Insurance, bank fees and government charges
|USD7 per person per day||USD4 per person per day (-41%)|
|This category includes the premiums paid for our Private Medical Insurance (BUPA Hospital and Extras cover), and Home and Contents Insurance, as well as (recurring) Bank Fees related to our mortgage.|
Like most people, we dislike paying Bank Fees of any sort, especially unnecessary ones. We always pay our credit card statements in full (in Sydney and on the road).
|Our comprehensive travel/health insurance covers our key risks around the world (including Cuba) at USD1,989 per year less than our insurance costs in Sydney.|
Though occasionally, we may incur fees for ATM cash withdrawals, we only use cards/banks that don’t charge foreign transaction fees. Our bank fees are therefore only marginally higher than when we lived in Sydney. Visas/entry fees/tourist cards and exit fees/departure taxes add around USD215 per year to our bill.
How our spending focus has changed
We can confirm that you can live for less travelling full-time than in an expensive city like Sydney – 48% less on average, in our case. While we took advantage of the cost of living disparities (also called geoarbitrage) in countries like Guatemala, Nicaragua, Serbia and Albania, disparities were not in our favour in other countries, including the United States, several Caribbean islands, Norway, Iceland and New Zealand.
Whether you want to embark on a similar lifestyle change or are looking for ways to make living in your city more affordable, starting point to all of this is to really know what you spend your money on.

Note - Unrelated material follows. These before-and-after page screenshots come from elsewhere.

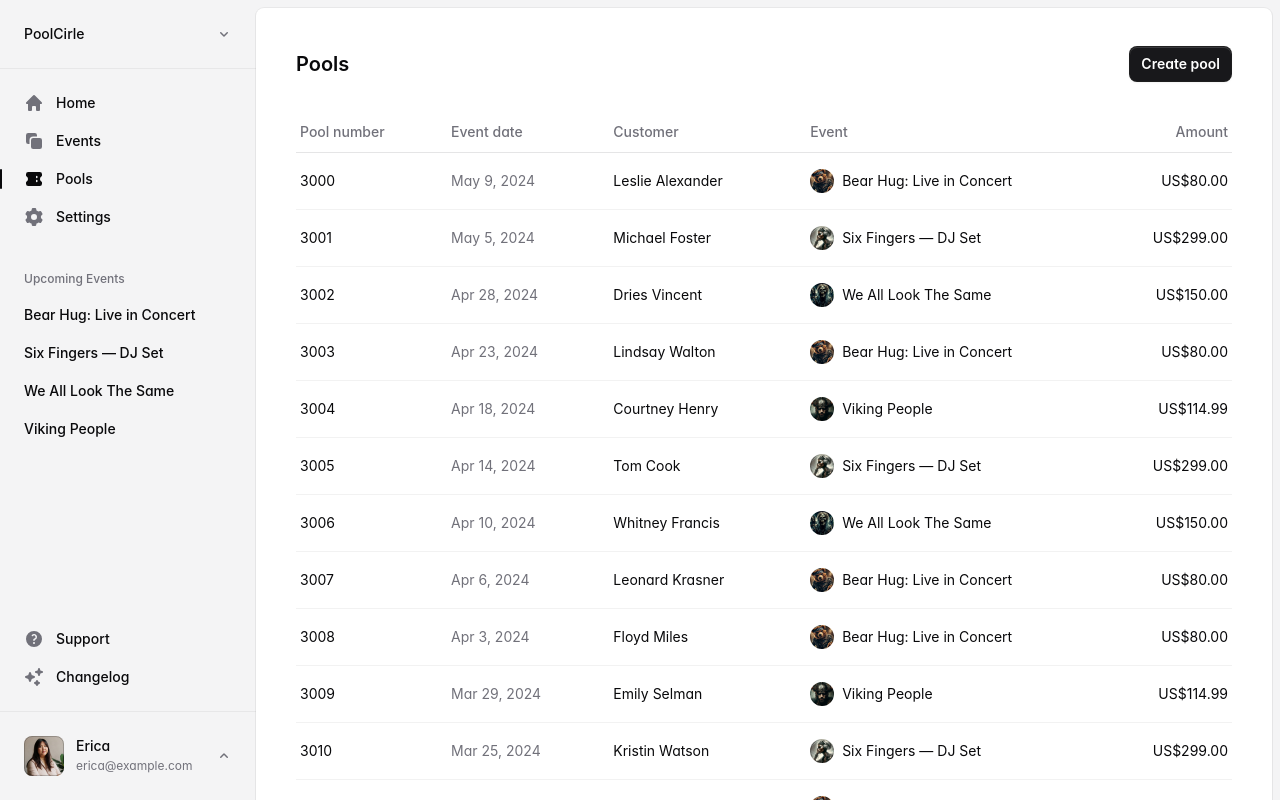
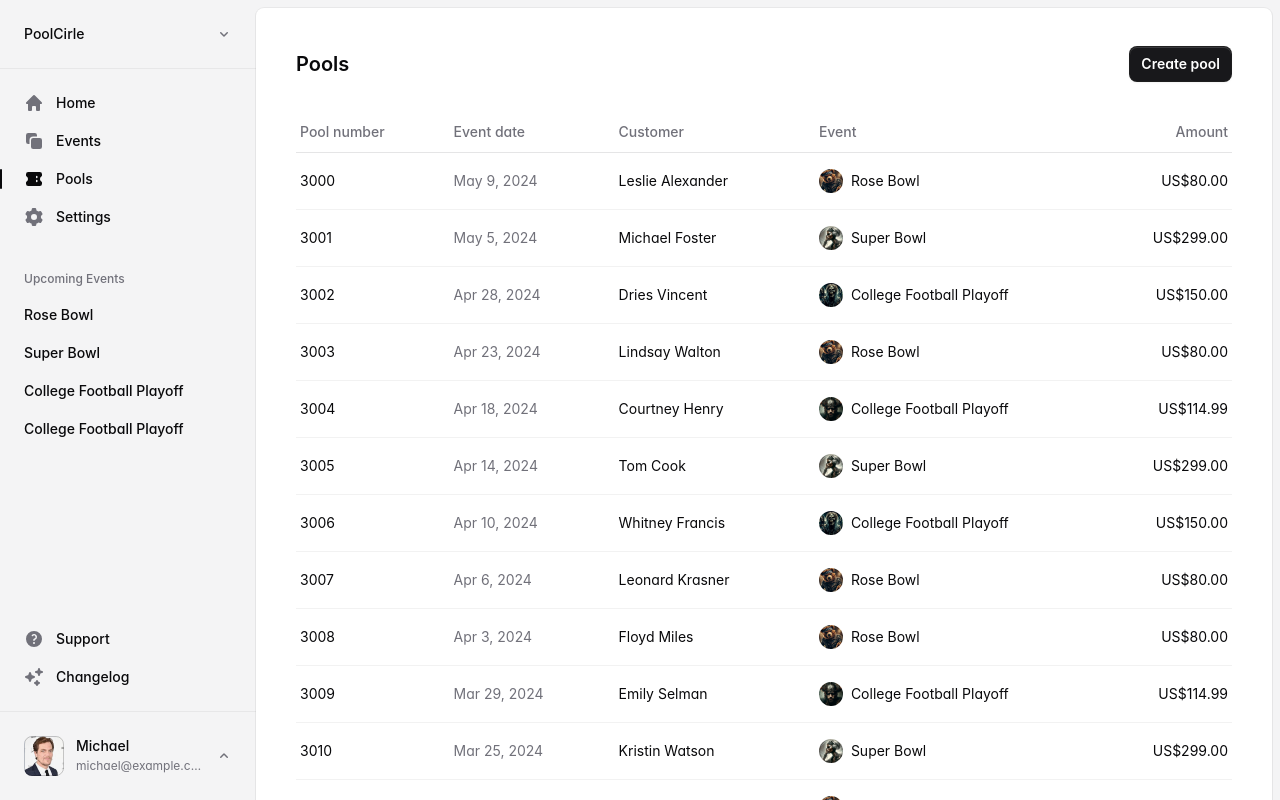
Before and after one commit to dshyryayev/poolcirle, a Next.js app: page /pools in a window 1280 px wide. Shown: the top 800 px of the page. Built offline with nearby package versions, Linux system fonts and the light colour scheme; a web font is replaced by a local one.

Commit message:
change avatars

```diff
--- a/src/app/application-layout.tsx
+++ b/src/app/application-layout.tsx
@@ -170,11 +170,11 @@ export function ApplicationLayout({
             <Dropdown>
               <DropdownButton as={SidebarItem}>
                 <span className="flex min-w-0 items-center gap-3">
-                  <Avatar src="/users/erica.jpg" className="size-10" square alt="" />
+                  <Avatar src="/users/michael.jpg" className="size-10" square alt="" />
                   <span className="min-w-0">
-                    <span className="block truncate text-sm/5 font-medium text-zinc-950 dark:text-white">Erica</span>
+                    <span className="block truncate text-sm/5 font-medium text-zinc-950 dark:text-white">Michael</span>
                     <span className="block truncate text-xs/5 font-normal text-zinc-500 dark:text-zinc-400">
-                      erica@example.com
+                      michael@example.com
                     </span>
                   </span>
                 </span>
--- a/src/app/page.tsx
+++ b/src/app/page.tsx
@@ -12,7 +12,7 @@ export default async function Home() {
 
   return (
     <>
-      <Heading>Good afternoon, Erica</Heading>
+      <Heading>Good afternoon, Michael</Heading>
       <div className="mt-8 flex items-end justify-between">
         <Subheading>Overview</Subheading>
         <div>
--- a/src/data.ts
+++ b/src/data.ts
@@ -725,11 +725,11 @@ export async function getEvents() {
   return [
     {
       id: 1000,
-      name: 'Bear Hug: Live in Concert',
+      name: 'Rose Bowl',
       url: '/events/1000',
       date: 'May 20, 2024',
       time: '10 PM',
-      location: 'Harmony Theater, Winnipeg, MB',
+      location: 'Rose Bowl stadium, Pasadena, CA',
       totalRevenue: '$102,552',
       totalRevenueChange: '+3.2%',
       ticketsAvailable: 500,
@@ -743,11 +743,11 @@ export async function getEvents() {
     },
     {
       id: 1001,
-      name: 'Six Fingers — DJ Set',
+      name: 'Super Bowl',
       url: '/events/1001',
       date: 'Jun 2, 2024',
       time: '8 PM',
-      location: 'Moonbeam Arena, Uxbridge, ON',
+      location: 'SoFi Stadium, Los Angeles, CA',
       totalRevenue: '$24,115',
       totalRevenueChange: '+3.2%',
       ticketsAvailable: 150,
@@ -761,11 +761,11 @@ export async function getEvents() {
     },
     {
       id: 1002,
-      name: 'We All Look The Same',
+      name: 'College Football Playoff',
       url: '/events/1002',
       date: 'Aug 5, 2024',
       time: '4 PM',
-      location: 'Electric Coliseum, New York, NY',
+      location: 'SoFi Stadium, Los Angeles, CA',
       totalRevenue: '$40,598',
       totalRevenueChange: '+3.2%',
       ticketsAvailable: 275,
@@ -779,11 +779,11 @@ export async function getEvents() {
     },
     {
       id: 1003,
-      name: 'Viking People',
+      name: 'College Football Playoff',
       url: '/events/1003',
       date: 'Dec 31, 2024',
       time: '8 PM',
-      location: 'Tapestry Hall, Cambridge, ON',
+      location: 'SoFi Stadium, Los Angeles, CA',
       totalRevenue: '$3,552',
       totalRevenueChange: '+3.2%',
       ticketsAvailable: 40,
```
Also changed, not shown: public/users/michael.jpg (added).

Once you do, ask yourself whether what you are spending your money on is aligned with your values. A great help is to calculate how much a new purchase would cost you in (additional) work hours or days. Stop (or at least reduce) spending money on anything that doesn’t give you value, and redirect the freed-up funds to what is truly important to you (paying your debt off as fast as possible or visiting your grandma more often – whatever it may be).
While we have proven that full-time travel doesn’t need to break the bank, we still spend money (which we need to earn in the first place). Developing a number of (smaller) income streams that enable us to sustain our nomadic life into the future has therefore been a key priority for us since 2016.